▶ Task directions:
Across these entries, work out how many lines carry the string "center", and give only that number.

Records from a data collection

************

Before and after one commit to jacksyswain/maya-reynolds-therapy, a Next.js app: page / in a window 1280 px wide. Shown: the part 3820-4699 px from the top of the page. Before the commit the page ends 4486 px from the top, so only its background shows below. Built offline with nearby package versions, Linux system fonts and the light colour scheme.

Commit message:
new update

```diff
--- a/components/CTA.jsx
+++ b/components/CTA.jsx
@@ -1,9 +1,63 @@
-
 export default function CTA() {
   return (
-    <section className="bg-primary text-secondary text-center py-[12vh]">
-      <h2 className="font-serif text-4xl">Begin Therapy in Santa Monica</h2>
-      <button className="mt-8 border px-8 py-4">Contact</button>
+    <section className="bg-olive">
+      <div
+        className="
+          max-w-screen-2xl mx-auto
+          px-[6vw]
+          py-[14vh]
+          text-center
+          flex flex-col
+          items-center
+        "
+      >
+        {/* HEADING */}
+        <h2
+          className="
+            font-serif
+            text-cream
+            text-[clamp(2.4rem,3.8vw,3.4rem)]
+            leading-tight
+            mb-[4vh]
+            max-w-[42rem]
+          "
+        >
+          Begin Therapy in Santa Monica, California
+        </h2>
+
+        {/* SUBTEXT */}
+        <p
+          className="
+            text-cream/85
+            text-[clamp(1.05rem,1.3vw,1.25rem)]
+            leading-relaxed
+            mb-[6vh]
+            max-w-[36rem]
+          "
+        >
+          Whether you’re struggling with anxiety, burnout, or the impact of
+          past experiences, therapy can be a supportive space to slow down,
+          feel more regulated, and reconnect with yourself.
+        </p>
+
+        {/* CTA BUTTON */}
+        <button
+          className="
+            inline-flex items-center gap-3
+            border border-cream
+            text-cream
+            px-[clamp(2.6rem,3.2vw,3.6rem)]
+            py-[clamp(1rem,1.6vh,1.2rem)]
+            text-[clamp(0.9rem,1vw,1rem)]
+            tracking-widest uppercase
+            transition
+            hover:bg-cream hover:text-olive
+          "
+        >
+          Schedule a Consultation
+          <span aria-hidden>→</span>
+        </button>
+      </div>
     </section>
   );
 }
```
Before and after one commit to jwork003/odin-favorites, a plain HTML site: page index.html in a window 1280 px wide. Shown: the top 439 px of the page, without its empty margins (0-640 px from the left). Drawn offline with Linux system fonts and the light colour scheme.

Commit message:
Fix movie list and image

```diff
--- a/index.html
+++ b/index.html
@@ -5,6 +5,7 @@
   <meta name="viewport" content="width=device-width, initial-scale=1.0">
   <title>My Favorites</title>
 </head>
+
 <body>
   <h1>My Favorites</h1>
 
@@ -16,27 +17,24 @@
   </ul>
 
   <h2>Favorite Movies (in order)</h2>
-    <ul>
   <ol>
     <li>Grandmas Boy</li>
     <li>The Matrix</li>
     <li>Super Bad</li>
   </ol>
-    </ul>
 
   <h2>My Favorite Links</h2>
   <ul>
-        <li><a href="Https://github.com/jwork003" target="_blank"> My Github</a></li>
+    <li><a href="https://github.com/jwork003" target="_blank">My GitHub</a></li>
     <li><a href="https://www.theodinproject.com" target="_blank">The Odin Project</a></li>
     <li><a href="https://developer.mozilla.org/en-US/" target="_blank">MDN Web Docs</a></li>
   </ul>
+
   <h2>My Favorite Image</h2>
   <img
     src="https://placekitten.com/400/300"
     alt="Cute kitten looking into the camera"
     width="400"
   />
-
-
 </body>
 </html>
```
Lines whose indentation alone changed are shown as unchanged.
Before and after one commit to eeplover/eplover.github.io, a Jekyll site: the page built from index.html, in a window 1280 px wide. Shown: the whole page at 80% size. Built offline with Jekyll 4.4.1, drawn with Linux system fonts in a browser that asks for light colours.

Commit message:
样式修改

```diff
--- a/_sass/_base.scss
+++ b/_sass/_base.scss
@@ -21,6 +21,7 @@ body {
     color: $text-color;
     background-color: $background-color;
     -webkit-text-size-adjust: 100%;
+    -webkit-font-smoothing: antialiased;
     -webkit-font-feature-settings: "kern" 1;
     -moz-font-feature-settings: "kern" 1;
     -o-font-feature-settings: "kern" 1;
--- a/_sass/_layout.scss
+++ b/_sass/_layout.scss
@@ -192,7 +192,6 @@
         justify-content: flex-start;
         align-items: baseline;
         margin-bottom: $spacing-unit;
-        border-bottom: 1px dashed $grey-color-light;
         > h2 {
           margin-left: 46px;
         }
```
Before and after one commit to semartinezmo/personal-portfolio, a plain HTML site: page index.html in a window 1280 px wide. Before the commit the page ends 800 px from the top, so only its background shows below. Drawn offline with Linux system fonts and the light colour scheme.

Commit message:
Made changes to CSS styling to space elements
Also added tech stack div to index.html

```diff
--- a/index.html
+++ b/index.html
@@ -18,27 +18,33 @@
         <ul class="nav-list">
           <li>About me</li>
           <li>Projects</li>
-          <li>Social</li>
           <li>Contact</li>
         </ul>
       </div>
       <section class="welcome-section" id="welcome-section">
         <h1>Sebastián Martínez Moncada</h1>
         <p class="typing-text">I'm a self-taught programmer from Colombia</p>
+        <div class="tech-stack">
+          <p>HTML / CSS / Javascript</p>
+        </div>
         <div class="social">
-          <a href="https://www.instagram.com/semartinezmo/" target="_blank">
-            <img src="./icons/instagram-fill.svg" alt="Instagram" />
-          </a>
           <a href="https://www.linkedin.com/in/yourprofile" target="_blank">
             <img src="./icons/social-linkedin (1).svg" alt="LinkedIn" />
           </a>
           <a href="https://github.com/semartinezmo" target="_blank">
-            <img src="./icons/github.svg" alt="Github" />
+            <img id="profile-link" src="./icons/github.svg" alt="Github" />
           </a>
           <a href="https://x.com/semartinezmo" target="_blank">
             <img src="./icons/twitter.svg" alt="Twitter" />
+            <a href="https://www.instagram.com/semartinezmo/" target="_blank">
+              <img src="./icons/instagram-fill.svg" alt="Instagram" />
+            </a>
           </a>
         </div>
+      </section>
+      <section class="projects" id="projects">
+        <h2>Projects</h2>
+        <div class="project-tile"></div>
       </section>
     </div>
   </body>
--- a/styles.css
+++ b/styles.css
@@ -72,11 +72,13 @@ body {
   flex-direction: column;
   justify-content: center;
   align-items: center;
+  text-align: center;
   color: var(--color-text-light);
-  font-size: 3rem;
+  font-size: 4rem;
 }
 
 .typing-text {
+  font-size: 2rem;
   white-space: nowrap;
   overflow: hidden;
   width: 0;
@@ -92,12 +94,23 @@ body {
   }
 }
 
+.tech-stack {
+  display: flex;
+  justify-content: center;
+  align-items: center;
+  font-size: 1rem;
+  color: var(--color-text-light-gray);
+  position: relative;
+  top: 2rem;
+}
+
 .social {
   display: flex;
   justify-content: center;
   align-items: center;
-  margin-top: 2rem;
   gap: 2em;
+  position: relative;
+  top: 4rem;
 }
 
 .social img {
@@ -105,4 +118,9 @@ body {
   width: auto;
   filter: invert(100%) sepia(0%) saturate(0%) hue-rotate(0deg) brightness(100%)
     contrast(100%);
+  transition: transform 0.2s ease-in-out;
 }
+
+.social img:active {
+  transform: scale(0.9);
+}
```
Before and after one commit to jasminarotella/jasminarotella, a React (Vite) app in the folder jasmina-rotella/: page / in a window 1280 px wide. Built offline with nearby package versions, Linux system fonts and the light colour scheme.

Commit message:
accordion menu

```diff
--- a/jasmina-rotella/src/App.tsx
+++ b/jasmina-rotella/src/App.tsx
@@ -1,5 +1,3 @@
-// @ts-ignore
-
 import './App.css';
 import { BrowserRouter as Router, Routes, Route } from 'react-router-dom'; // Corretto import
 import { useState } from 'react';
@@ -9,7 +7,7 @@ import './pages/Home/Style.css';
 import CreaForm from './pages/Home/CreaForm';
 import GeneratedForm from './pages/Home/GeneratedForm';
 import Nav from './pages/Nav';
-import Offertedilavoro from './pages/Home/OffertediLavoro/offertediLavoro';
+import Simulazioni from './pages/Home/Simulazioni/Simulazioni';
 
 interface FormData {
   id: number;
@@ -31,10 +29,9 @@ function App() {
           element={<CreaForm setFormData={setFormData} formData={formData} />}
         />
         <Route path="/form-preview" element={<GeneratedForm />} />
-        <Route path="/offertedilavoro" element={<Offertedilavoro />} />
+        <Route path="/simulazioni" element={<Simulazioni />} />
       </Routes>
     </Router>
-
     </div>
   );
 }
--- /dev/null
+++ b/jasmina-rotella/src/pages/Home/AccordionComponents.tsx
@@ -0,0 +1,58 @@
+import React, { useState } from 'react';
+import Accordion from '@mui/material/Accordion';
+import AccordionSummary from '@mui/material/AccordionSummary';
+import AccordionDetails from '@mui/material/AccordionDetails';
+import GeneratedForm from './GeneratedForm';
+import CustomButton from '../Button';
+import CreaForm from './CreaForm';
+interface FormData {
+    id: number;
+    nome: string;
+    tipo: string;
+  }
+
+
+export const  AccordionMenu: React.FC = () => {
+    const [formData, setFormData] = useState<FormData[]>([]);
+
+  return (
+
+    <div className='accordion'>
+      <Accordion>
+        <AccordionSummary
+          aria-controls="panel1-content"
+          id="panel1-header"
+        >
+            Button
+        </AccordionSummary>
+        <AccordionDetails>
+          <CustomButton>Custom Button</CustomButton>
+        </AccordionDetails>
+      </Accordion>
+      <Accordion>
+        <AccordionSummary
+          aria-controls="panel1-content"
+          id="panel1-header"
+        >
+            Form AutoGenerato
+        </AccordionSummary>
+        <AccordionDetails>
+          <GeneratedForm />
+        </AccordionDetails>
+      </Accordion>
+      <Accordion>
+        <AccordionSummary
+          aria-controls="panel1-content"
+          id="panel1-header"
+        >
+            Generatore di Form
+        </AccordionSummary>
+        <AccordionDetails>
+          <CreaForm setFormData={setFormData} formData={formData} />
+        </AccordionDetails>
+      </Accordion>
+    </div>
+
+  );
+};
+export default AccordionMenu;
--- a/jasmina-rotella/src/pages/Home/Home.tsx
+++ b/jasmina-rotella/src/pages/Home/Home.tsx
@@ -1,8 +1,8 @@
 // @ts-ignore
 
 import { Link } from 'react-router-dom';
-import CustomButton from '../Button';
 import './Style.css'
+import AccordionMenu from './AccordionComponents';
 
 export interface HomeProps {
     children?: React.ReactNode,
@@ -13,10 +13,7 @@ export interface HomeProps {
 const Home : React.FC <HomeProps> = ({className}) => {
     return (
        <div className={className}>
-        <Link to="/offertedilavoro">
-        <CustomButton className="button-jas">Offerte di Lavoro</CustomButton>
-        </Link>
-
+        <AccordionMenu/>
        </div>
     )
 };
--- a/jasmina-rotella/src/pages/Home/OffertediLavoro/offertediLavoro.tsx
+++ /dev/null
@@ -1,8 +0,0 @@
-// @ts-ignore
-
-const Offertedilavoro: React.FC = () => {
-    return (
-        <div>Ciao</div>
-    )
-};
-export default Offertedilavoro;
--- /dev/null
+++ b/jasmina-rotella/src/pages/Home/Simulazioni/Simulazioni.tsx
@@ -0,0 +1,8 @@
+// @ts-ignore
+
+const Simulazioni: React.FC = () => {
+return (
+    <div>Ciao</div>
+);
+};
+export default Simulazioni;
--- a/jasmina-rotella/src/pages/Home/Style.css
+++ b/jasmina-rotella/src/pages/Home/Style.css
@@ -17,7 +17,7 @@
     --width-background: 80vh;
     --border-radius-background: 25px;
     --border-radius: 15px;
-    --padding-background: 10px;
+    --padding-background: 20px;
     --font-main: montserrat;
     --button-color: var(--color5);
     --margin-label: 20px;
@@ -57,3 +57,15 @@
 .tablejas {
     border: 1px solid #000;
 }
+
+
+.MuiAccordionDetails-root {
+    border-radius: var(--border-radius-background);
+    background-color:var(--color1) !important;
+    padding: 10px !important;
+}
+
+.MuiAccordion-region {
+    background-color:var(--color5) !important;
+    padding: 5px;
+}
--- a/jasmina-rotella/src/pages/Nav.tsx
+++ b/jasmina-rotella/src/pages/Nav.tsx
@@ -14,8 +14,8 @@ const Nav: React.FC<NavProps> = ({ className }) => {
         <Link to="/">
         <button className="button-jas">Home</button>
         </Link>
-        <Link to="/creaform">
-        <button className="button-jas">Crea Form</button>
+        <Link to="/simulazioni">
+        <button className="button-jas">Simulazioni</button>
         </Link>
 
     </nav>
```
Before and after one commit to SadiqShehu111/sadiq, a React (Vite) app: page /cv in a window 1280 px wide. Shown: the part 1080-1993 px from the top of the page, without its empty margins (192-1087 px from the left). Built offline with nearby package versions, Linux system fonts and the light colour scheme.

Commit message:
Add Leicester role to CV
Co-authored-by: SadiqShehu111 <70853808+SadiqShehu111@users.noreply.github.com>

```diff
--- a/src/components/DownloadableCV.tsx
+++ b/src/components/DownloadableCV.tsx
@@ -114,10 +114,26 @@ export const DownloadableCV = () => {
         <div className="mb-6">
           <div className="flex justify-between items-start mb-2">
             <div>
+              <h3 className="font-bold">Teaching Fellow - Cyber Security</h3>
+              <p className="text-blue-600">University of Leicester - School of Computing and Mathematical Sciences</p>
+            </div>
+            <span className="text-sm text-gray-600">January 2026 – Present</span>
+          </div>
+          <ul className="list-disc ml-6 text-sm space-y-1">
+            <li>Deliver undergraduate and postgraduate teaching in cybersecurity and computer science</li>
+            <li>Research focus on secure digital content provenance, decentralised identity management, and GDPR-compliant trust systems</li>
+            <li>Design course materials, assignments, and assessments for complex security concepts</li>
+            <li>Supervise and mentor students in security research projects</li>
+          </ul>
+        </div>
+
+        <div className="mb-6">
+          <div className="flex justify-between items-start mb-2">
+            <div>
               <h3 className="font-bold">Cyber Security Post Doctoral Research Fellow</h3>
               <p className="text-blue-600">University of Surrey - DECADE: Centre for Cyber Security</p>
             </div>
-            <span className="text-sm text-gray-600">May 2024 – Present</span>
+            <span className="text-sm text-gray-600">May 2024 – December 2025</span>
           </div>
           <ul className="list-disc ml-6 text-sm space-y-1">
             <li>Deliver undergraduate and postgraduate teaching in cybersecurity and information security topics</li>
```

************

▶ Answer to this task:
11